EXERCISE BRIEF
Since only the words are wanted, reproduce every entry exactly and leave the images behind.

INFORMATION SUPPLIED
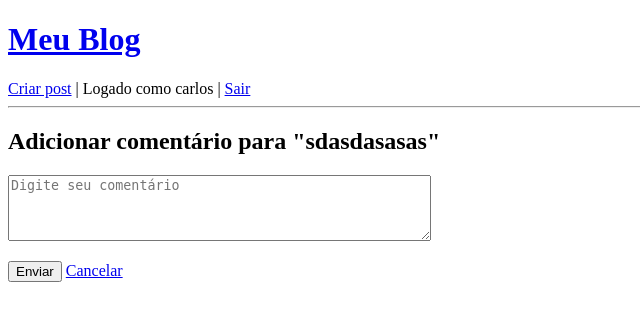
After one commit to ca-rampelotti/EP2_sisinfo, a Django app: page /post/7/comment/ in a window 1280 px wide. The commit adds this page. Shown: the top 321 px of the page, without its empty margins (0-640 px from the left). Run offline with Django 3.2, Linux system fonts and the light colour scheme; a user stored in the database is signed in; data comes from the database, SQL or seed files in the repository; both versions use the stored data as it was after the commit.

Commit message:
Comments

```diff
--- a/blog/admin.py
+++ b/blog/admin.py
@@ -1,7 +1,13 @@
 from django.contrib import admin
 from .models import Post
+from .models import Comment
 
 @admin.register(Post)
 class PostAdmin(admin.ModelAdmin):
     list_display = ('title', 'created_at')
     search_fields = ('title',)
+
+@admin.register(Comment)
+class CommentAdmin(admin.ModelAdmin):
+    list_display = ('author', 'post', 'created_at')
+    search_fields = ('author__username', 'text')
--- a/blog/models.py
+++ b/blog/models.py
@@ -1,6 +1,7 @@
 from django.db import models
 from django.utils import timezone
 from django.urls import reverse
+from django.contrib.auth.models import User
 
 class Post(models.Model):
     title = models.CharField(max_length=200)
@@ -15,3 +16,15 @@ class Post(models.Model):
 
     def get_absolute_url(self):
         return reverse('blog:post_detail', args=[self.pk])
+
+class Comment(models.Model):
+    post = models.ForeignKey(Post, on_delete=models.CASCADE, related_name='comments')
+    author = models.ForeignKey(User, on_delete=models.CASCADE)
+    text = models.TextField()
+    created_at = models.DateTimeField(default=timezone.now)
+
+    class Meta:
+        ordering = ['-created_at']
+
+    def __str__(self):
+        return f'Comentário de {self.author} em {self.post}'
--- a/blog/urls.py
+++ b/blog/urls.py
@@ -4,7 +4,8 @@ from .views import (
     PostDetailView,
     PostCreateView,
     PostUpdateView,
-    PostDeleteView
+    PostDeleteView,
+    comment_create
 )
 
 app_name = 'blog'
@@ -15,4 +16,5 @@ urlpatterns = [
     path('post/create/', PostCreateView.as_view(), name='post_create'),
     path('post/<int:pk>/edit/', PostUpdateView.as_view(), name='post_edit'),
     path('post/<int:pk>/delete/', PostDeleteView.as_view(), name='post_delete'),
+    path('post/<int:pk>/comment/', comment_create, name='comment_create'),
 ]
--- a/blog/views.py
+++ b/blog/views.py
@@ -1,8 +1,12 @@
 from django.views.generic import ListView, DetailView, CreateView, UpdateView, DeleteView
 from django.urls import reverse_lazy
-from .models import Post
+from .models import Post, Comment
 from .forms import PostForm
-
+from django.contrib.auth.models import User
+from django.utils import timezone
+from django.utils.decorators import method_decorator
+from django.shortcuts import render, get_object_or_404, redirect
+from django.contrib.auth.decorators import login_required
 
 class PostListView(ListView):
     model = Post
@@ -33,3 +37,25 @@ class PostDeleteView(DeleteView):
     model = Post
     template_name = 'blog/post_confirm_delete.html'
     success_url = reverse_lazy('blog:post_list')
+
+@login_required
+def comment_create(request, pk):
+    post = get_object_or_404(Post, pk=pk)
+
+    if request.method == 'POST':
+        text = request.POST.get('text', '').strip()
+        if not text:
+            return render(request, 'blog/comment_form.html', {
+                'post': post,
+                'error': 'Comentário vazio não permitido.'
+            })
+
+        Comment.objects.create(
+            post=post,
+            author=request.user,
+            text=text,
+            created_at=timezone.now()
+        )
+        return redirect('blog:post_detail', pk=post.pk)
+
+    return render(request, 'blog/comment_form.html', {'post': post})
--- a/core/settings.py
+++ b/core/settings.py
@@ -124,3 +124,6 @@ STATIC_URL = '/static/'
 # https://docs.djangoproject.com/en/3.2/ref/settings/#default-auto-field
 
 DEFAULT_AUTO_FIELD = 'django.db.models.BigAutoField'
+
+LOGIN_REDIRECT_URL = '/'
+LOGOUT_REDIRECT_URL = '/'
--- a/core/urls.py
+++ b/core/urls.py
@@ -18,5 +18,6 @@ from django.urls import path, include
 
 urlpatterns = [
     path('admin/', admin.site.urls),
-    path('', include('blog.urls', namespace='blog'))
+    path('', include('blog.urls', namespace='blog')),
+    path('accounts/', include('django.contrib.auth.urls'))
 ]
--- a/templates/base.html
+++ b/templates/base.html
@@ -5,11 +5,19 @@
   <title>{% block title %}Blog{% endblock %}</title>
 </head>
 <body>
-  <header>
-    <h1><a href="{% url 'blog:post_list' %}">Meu Blog</a></h1>
-    <nav><a href="{% url 'blog:post_create' %}">Criar post</a></nav>
-    <hr>
-  </header>
+<header>
+  <h1><a href="{% url 'blog:post_list' %}">Meu Blog</a></h1>
+  <nav>
+    <a href="{% url 'blog:post_create' %}">Criar post</a>
+    {% if request.user.is_authenticated %}
+      | Logado como {{ request.user.username }}
+      | <a href="{% url 'logout' %}?next={% url 'blog:post_list' %}">Sair</a>
+    {% else %}
+      | <a href="{% url 'login' %}?next={{ request.path }}">Entrar</a>
+    {% endif %}
+  </nav>
+  <hr>
+</header>
   <main>{% block content %}{% endblock %}</main>
 </body>
 </html>
--- /dev/null
+++ b/templates/blog/comment_form.html
@@ -0,0 +1,14 @@
+{% extends "base.html" %}
+
+{% block content %}
+<h2>Adicionar comentário para "{{ post.title }}"</h2>
+
+<form method="post">
+    {% csrf_token %}
+    <p>
+        <textarea name="text" rows="4" cols="50" placeholder="Digite seu comentário"></textarea>
+    </p>
+    <button type="submit">Enviar</button>
+    <a href="{% url 'blog:post_detail' post.pk %}">Cancelar</a>
+</form>
+{% endblock %}
```
Also changed, not shown: templates/blog/post_detail.html (+14 -0 lines), templates/registration/login.html (added, +16 -0 lines), blog/migrations/0002_auto_20251120_1722.py (added), blog/migrations/0003_alter_comment_options.py (added), db.sqlite3.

OUTPUT BELOW
After one commit to ca-rampelotti/EP2_sisinfo, a Django app: page /post/7/comment/ in a window 1280 px wide. The commit adds this page. Shown: the top 321 px of the page, without its empty margins (0-640 px from the left). Run offline with Django 3.2, Linux system fonts and the light colour scheme; a user stored in the database is signed in; data comes from the database, SQL or seed files in the repository; both versions use the stored data as it was after the commit.

Commit message:
Comments

```diff
--- a/blog/admin.py
+++ b/blog/admin.py
@@ -1,7 +1,13 @@
 from django.contrib import admin
 from .models import Post
+from .models import Comment
 
 @admin.register(Post)
 class PostAdmin(admin.ModelAdmin):
     list_display = ('title', 'created_at')
     search_fields = ('title',)
+
+@admin.register(Comment)
+class CommentAdmin(admin.ModelAdmin):
+    list_display = ('author', 'post', 'created_at')
+    search_fields = ('author__username', 'text')
--- a/blog/models.py
+++ b/blog/models.py
@@ -1,6 +1,7 @@
 from django.db import models
 from django.utils import timezone
 from django.urls import reverse
+from django.contrib.auth.models import User
 
 class Post(models.Model):
     title = models.CharField(max_length=200)
@@ -15,3 +16,15 @@ class Post(models.Model):
 
     def get_absolute_url(self):
         return reverse('blog:post_detail', args=[self.pk])
+
+class Comment(models.Model):
+    post = models.ForeignKey(Post, on_delete=models.CASCADE, related_name='comments')
+    author = models.ForeignKey(User, on_delete=models.CASCADE)
+    text = models.TextField()
+    created_at = models.DateTimeField(default=timezone.now)
+
+    class Meta:
+        ordering = ['-created_at']
+
+    def __str__(self):
+        return f'Comentário de {self.author} em {self.post}'
--- a/blog/urls.py
+++ b/blog/urls.py
@@ -4,7 +4,8 @@ from .views import (
     PostDetailView,
     PostCreateView,
     PostUpdateView,
-    PostDeleteView
+    PostDeleteView,
+    comment_create
 )
 
 app_name = 'blog'
@@ -15,4 +16,5 @@ urlpatterns = [
     path('post/create/', PostCreateView.as_view(), name='post_create'),
     path('post/<int:pk>/edit/', PostUpdateView.as_view(), name='post_edit'),
     path('post/<int:pk>/delete/', PostDeleteView.as_view(), name='post_delete'),
+    path('post/<int:pk>/comment/', comment_create, name='comment_create'),
 ]
--- a/blog/views.py
+++ b/blog/views.py
@@ -1,8 +1,12 @@
 from django.views.generic import ListView, DetailView, CreateView, UpdateView, DeleteView
 from django.urls import reverse_lazy
-from .models import Post
+from .models import Post, Comment
 from .forms import PostForm
-
+from django.contrib.auth.models import User
+from django.utils import timezone
+from django.utils.decorators import method_decorator
+from django.shortcuts import render, get_object_or_404, redirect
+from django.contrib.auth.decorators import login_required
 
 class PostListView(ListView):
     model = Post
@@ -33,3 +37,25 @@ class PostDeleteView(DeleteView):
     model = Post
     template_name = 'blog/post_confirm_delete.html'
     success_url = reverse_lazy('blog:post_list')
+
+@login_required
+def comment_create(request, pk):
+    post = get_object_or_404(Post, pk=pk)
+
+    if request.method == 'POST':
+        text = request.POST.get('text', '').strip()
+        if not text:
+            return render(request, 'blog/comment_form.html', {
+                'post': post,
+                'error': 'Comentário vazio não permitido.'
+            })
+
+        Comment.objects.create(
+            post=post,
+            author=request.user,
+            text=text,
+            created_at=timezone.now()
+        )
+        return redirect('blog:post_detail', pk=post.pk)
+
+    return render(request, 'blog/comment_form.html', {'post': post})
--- a/core/settings.py
+++ b/core/settings.py
@@ -124,3 +124,6 @@ STATIC_URL = '/static/'
 # https://docs.djangoproject.com/en/3.2/ref/settings/#default-auto-field
 
 DEFAULT_AUTO_FIELD = 'django.db.models.BigAutoField'
+
+LOGIN_REDIRECT_URL = '/'
+LOGOUT_REDIRECT_URL = '/'
--- a/core/urls.py
+++ b/core/urls.py
@@ -18,5 +18,6 @@ from django.urls import path, include
 
 urlpatterns = [
     path('admin/', admin.site.urls),
-    path('', include('blog.urls', namespace='blog'))
+    path('', include('blog.urls', namespace='blog')),
+    path('accounts/', include('django.contrib.auth.urls'))
 ]
--- a/templates/base.html
+++ b/templates/base.html
@@ -5,11 +5,19 @@
   <title>{% block title %}Blog{% endblock %}</title>
 </head>
 <body>
-  <header>
-    <h1><a href="{% url 'blog:post_list' %}">Meu Blog</a></h1>
-    <nav><a href="{% url 'blog:post_create' %}">Criar post</a></nav>
-    <hr>
-  </header>
+<header>
+  <h1><a href="{% url 'blog:post_list' %}">Meu Blog</a></h1>
+  <nav>
+    <a href="{% url 'blog:post_create' %}">Criar post</a>
+    {% if request.user.is_authenticated %}
+      | Logado como {{ request.user.username }}
+      | <a href="{% url 'logout' %}?next={% url 'blog:post_list' %}">Sair</a>
+    {% else %}
+      | <a href="{% url 'login' %}?next={{ request.path }}">Entrar</a>
+    {% endif %}
+  </nav>
+  <hr>
+</header>
   <main>{% block content %}{% endblock %}</main>
 </body>
 </html>
--- /dev/null
+++ b/templates/blog/comment_form.html
@@ -0,0 +1,14 @@
+{% extends "base.html" %}
+
+{% block content %}
+<h2>Adicionar comentário para "{{ post.title }}"</h2>
+
+<form method="post">
+    {% csrf_token %}
+    <p>
+        <textarea name="text" rows="4" cols="50" placeholder="Digite seu comentário"></textarea>
+    </p>
+    <button type="submit">Enviar</button>
+    <a href="{% url 'blog:post_detail' post.pk %}">Cancelar</a>
+</form>
+{% endblock %}
```
Also changed, not shown: templates/blog/post_detail.html (+14 -0 lines), templates/registration/login.html (added, +16 -0 lines), blog/migrations/0002_auto_20251120_1722.py (added), blog/migrations/0003_alter_comment_options.py (added), db.sqlite3.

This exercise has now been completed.